I’ve yet to meet anyone who doesn’t have some sort of issue with their lawn. Dog circles, grass grubs, Onehunga weed, moss, kikuyu, dead bits, wet bits, dry bits… the problems are endless.
Yet there we are, struggling, slaving, and spending our hard-earned cash farming what must surely be the most useless crop on the planet.
Do we really need all that lawn, or is it just our default landscape setting? After all, lawns are pretty much ecological dead zones. The wildlife they support is microscopic compared to forest, native bush, prairie, garden and swamp, so it stands to reason that the more lawn you replace with, say, blooming ground covers, the better your contribution to the environment.
They’re already on to this in a big way in the US, where some cities pay residents by the square foot to remove lawn and replace it with drought-tolerant native landscapes or permeable hardscapes. In addition to creating more sustainable landscapes, this will have an impact on the estimated 23 million tonnes of lawn clippings a year that Americans toss into landfills. And last, but not least, petrol-fuelled lawn equipment emits pollution – just like cars.
The Partner, who is trying to turn our half acre of kikuyu into a bowling green, will kill me for this, but if you’re determined to keep your lawn, let it grow longer. That way it’ll develop a better root system, and the longer foliage will shade the soil and conserve moisture. Once you get used to it, you’ll probably come to like the shaggy style and, if you want, you can mow shorter pathways through it and add paving stones for a designer look.

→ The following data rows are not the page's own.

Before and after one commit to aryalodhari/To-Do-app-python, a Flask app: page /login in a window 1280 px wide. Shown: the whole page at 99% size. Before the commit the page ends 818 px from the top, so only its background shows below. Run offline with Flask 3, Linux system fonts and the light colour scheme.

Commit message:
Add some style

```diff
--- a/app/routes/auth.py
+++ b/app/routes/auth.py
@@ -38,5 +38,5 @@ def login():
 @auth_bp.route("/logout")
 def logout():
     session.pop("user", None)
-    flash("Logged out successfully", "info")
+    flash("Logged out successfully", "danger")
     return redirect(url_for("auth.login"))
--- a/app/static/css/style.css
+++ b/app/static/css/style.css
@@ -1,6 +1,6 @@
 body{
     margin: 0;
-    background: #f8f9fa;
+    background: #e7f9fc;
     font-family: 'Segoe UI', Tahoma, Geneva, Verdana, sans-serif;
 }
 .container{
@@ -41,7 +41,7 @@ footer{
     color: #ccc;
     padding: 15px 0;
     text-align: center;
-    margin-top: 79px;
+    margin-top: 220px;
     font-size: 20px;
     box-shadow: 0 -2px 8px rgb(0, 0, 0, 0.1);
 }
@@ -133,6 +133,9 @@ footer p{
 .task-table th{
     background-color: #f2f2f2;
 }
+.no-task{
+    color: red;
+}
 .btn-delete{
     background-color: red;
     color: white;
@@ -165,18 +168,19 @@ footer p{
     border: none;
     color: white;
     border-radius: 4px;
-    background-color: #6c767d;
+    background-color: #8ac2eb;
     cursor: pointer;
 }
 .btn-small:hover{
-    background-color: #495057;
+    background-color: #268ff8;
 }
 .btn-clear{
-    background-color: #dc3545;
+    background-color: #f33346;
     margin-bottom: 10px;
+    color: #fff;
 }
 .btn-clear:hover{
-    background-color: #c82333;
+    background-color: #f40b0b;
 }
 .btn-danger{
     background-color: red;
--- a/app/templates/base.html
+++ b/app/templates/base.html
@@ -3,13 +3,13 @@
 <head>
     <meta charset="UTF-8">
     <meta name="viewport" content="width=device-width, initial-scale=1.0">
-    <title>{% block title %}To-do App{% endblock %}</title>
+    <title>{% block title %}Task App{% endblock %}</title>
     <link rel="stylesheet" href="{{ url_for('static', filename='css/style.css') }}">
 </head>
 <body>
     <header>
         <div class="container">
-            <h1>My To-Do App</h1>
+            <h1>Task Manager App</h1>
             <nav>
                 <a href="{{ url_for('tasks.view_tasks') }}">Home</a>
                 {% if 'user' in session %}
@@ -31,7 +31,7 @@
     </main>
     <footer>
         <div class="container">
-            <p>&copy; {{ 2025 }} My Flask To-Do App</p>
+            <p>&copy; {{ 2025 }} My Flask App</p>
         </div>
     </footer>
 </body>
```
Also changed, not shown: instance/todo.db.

Next, earmark any patch of lawn that’s not up to scratch as an area for redevelopment as a butterfly and bee resort. Remove the turf, till the surface, then seed or plant it with flowering herbs and ground covers. If you like it, you can slowly extend. In a country town not far from ours, a few residents have even replaced the grass on the road verges with herbs and flowers and it’s a vast improvement.
There’s a trick, though. If you’re going to embark on a lawn replacement programme, you need to choose plants that will do better in your conditions than the lawn did. Eco-source plants that are adapted to current local conditions and select a combination of colours, sizes and textures that look the most interesting.

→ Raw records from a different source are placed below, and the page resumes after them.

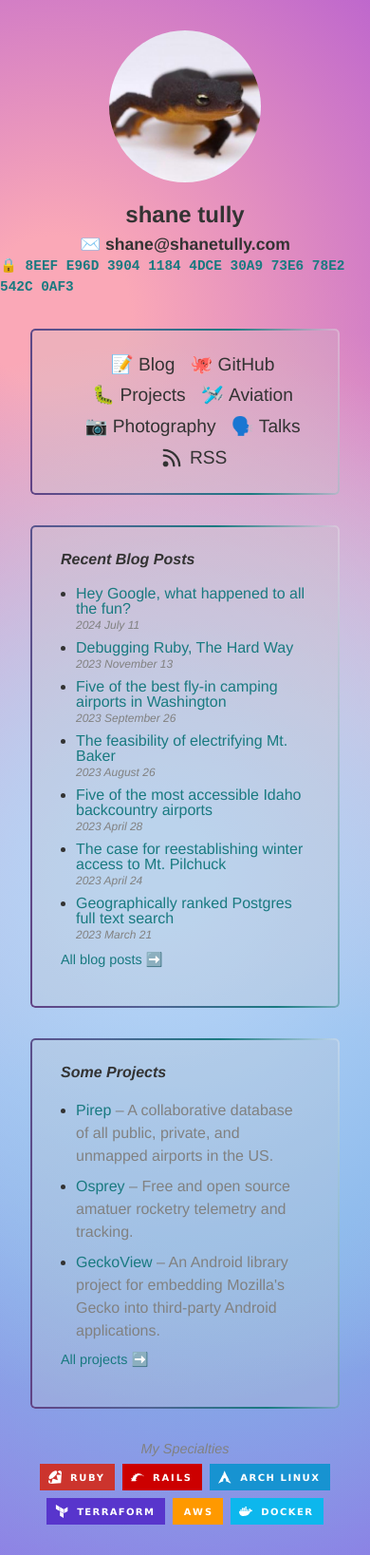
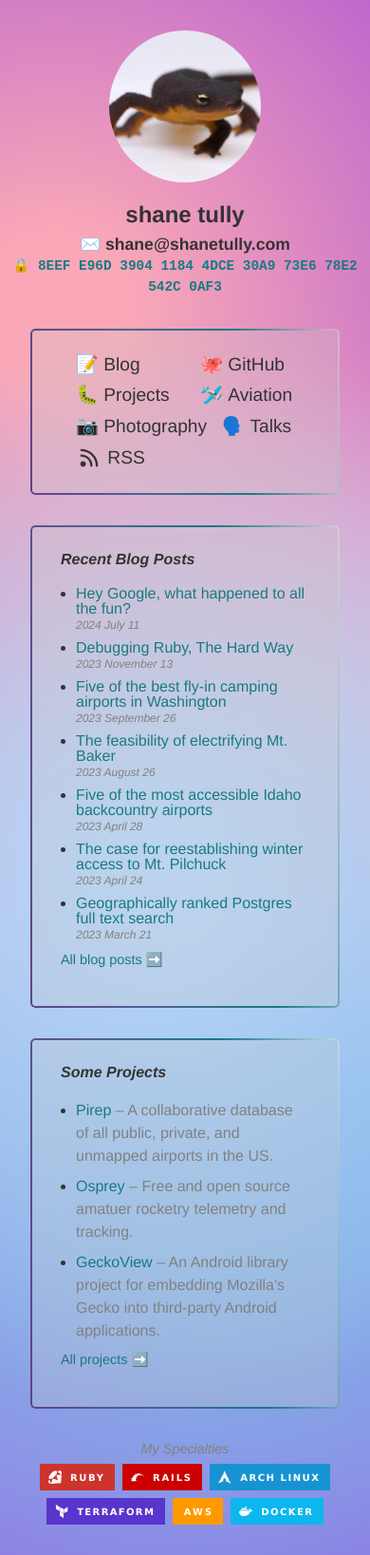
Before and after one commit to shanet/blog, a Jekyll site: the page built from index.html, in a window 390 px wide. Shown: the whole page at 95% size. Built offline with Jekyll 4.4.1, drawn with Linux system fonts in a browser that asks for light colours.

Commit message:
adjust index styles for small screens

```diff
--- a/_sass/index.scss
+++ b/_sass/index.scss
@@ -34,6 +34,7 @@
     p.key {
       font-family: monospace;
       font-size: 0.9rem;
+      text-align: center;
     }
   }
 
@@ -122,6 +123,9 @@
           row-gap: 0.25rem;
 
           li {
+            flex-basis: 0;
+            flex-grow: 1;
+            flex-shrink: 1;
             margin-bottom: 0;
           }
 
```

If you’re a tidy Kiwi, you can use edging to create a finite separation between grass and plants. Various edging materials can be used, including plastic, timber and metal. Use a professional for installation, if you want a slick look. When the job’s done well, you shouldn’t even notice it. Otherwise, just let your ground covers, flowers and herbs creep out onto the existing lawn for a carefree (some might say careless), random style.

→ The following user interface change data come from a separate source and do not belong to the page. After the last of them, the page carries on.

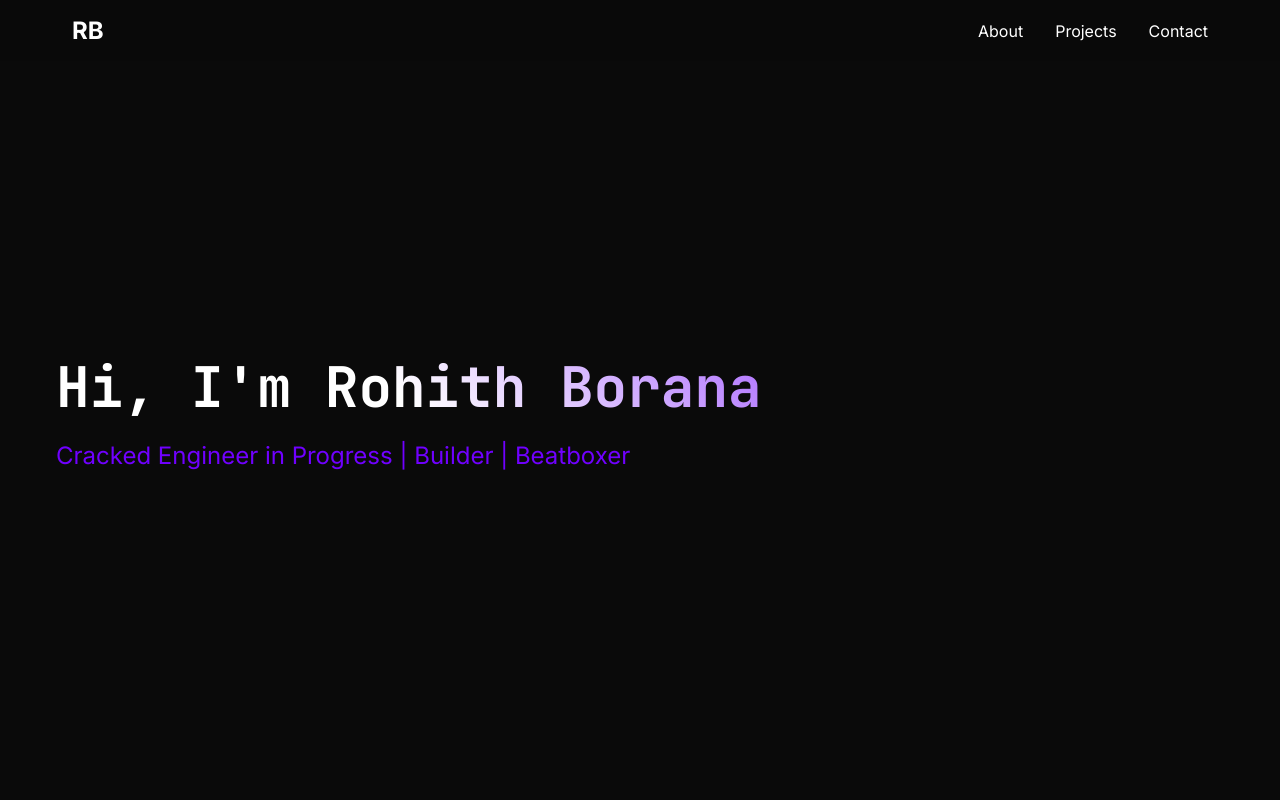
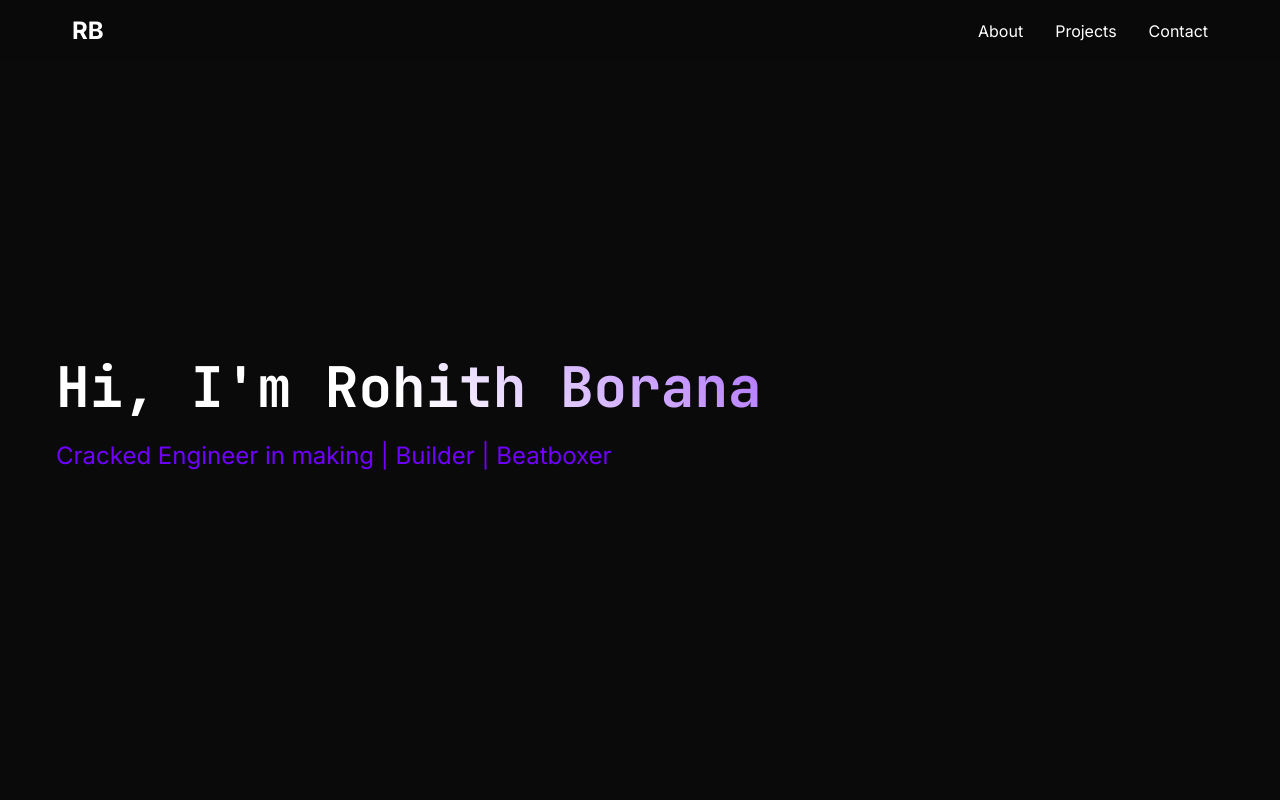
Before and after one commit to therohithborana/portfolio, a Next.js app: page / in a window 1280 px wide. Shown: the top 800 px of the page. Built offline with nearby package versions, Linux system fonts and the light colour scheme.

Commit message:
Update Hero.js

```diff
--- a/components/Hero.js
+++ b/components/Hero.js
@@ -44,7 +44,7 @@ const Hero = () => {
           marginBottom: '2rem',
           lineHeight: '1.5'
         }}>
-          Cracked Engineer in Progress | Builder | Beatboxer
+          Cracked Engineer in making | Builder | Beatboxer
         </p>
       </div>
     </section>
```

I’ve chosen this look in the vain hope that The Partner won’t actually notice that the lawn is shrinking.
Some plants lend themselves beautifully to lawn replacements, and my favourites are always those that either grow really quickly, or are easy to propagate.
Lavender and grevillea are high on my list and, despite the fact that they’re dry garden plants, they’ve taken to our subtropical garden like ducks to water. Every time I walk past the lawn replacement project, I break off three or four bits and stick them into the ground, thereby extending the replacement area with virtually no effort. So far the strike rate is about 70% – and now I can hardly get near the place for bees.
Sprinkle of herbs
Thyme is an easy cover to start with. The most vigorous is probably lavender thyme, but why not plant a combination of different ones and see which works best. Add camomile, catmint, oregano and prostrate rosemary.
Most will do well in well-drained soil and full sun or part shade. With a good start they don’t need much attention. Plant in odd numbers in a random pattern – they’ll fill in the space more quickly.
About Lee Ann McKenzie
Lee Ann wasn’t always a gardener - she lead what she terms ‘a normal life’ as a newspaper journalist and then television producer in Dunedin until the nineties, when she started moving north. Working on various lifestyle magazines in Auckland, Lee Ann eventually published her own garden design magazine, Alfresco, for 10 years.more of this author